> **GOAL OF THE EXERCISE**
Copy out every line of the data where the word "format" is found.

> **MATERIAL FOR THE TASK**
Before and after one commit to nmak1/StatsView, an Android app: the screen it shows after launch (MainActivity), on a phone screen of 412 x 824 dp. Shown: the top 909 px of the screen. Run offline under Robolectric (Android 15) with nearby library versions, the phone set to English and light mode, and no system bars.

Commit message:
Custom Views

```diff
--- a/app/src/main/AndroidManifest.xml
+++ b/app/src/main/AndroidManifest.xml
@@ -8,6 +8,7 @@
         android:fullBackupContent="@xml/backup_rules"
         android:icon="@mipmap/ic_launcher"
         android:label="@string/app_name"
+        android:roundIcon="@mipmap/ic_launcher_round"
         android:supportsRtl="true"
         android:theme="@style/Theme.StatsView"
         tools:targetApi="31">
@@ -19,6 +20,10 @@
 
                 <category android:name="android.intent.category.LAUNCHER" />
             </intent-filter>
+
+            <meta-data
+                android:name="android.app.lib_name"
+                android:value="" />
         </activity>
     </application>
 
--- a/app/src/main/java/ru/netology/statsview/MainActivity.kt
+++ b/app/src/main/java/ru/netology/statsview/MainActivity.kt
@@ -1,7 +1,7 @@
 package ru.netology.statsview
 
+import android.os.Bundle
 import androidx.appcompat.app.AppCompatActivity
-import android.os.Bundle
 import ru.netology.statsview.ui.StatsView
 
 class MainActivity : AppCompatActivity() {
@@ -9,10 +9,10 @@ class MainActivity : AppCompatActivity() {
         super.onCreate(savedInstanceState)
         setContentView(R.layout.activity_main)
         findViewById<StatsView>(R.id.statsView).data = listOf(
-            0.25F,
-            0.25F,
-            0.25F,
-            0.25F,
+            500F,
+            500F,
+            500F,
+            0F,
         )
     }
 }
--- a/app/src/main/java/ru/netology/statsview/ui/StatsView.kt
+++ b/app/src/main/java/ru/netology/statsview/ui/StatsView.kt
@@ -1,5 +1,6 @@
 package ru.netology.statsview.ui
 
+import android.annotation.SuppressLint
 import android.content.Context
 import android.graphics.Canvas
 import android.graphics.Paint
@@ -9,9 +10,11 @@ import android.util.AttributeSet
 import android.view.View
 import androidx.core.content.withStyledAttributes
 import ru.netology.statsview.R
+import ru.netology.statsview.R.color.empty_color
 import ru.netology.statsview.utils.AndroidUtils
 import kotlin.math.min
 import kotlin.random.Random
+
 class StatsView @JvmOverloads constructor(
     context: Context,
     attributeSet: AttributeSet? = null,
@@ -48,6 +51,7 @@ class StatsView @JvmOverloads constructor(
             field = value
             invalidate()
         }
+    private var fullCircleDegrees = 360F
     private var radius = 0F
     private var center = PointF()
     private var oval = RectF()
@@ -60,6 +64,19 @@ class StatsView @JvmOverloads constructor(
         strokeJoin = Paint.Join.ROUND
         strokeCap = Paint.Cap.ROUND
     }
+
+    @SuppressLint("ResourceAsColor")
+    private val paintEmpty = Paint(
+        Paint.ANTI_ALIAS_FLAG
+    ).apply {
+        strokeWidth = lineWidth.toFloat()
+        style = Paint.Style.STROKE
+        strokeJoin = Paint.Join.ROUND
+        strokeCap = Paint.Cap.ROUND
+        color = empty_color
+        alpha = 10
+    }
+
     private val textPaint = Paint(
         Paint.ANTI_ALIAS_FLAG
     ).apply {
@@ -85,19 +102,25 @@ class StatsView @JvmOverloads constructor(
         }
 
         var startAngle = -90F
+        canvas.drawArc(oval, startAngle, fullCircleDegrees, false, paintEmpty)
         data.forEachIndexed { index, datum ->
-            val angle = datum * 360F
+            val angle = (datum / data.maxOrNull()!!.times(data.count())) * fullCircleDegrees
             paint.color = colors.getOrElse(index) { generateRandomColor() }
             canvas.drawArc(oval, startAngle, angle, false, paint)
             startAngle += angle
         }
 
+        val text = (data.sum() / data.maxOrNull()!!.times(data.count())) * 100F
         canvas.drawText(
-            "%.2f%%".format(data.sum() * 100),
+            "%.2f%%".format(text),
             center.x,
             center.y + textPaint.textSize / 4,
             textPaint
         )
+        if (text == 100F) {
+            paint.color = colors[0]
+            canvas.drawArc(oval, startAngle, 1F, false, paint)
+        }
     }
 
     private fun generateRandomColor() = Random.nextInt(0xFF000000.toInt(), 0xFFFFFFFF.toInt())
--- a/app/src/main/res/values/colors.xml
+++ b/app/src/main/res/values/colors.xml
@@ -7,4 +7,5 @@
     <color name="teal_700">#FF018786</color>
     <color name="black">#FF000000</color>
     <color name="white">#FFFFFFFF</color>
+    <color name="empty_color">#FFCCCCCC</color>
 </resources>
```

> **SOLUTION TO THE PROBLEM**
-            "%.2f%%".format(data.sum() * 100),
+            "%.2f%%".format(text),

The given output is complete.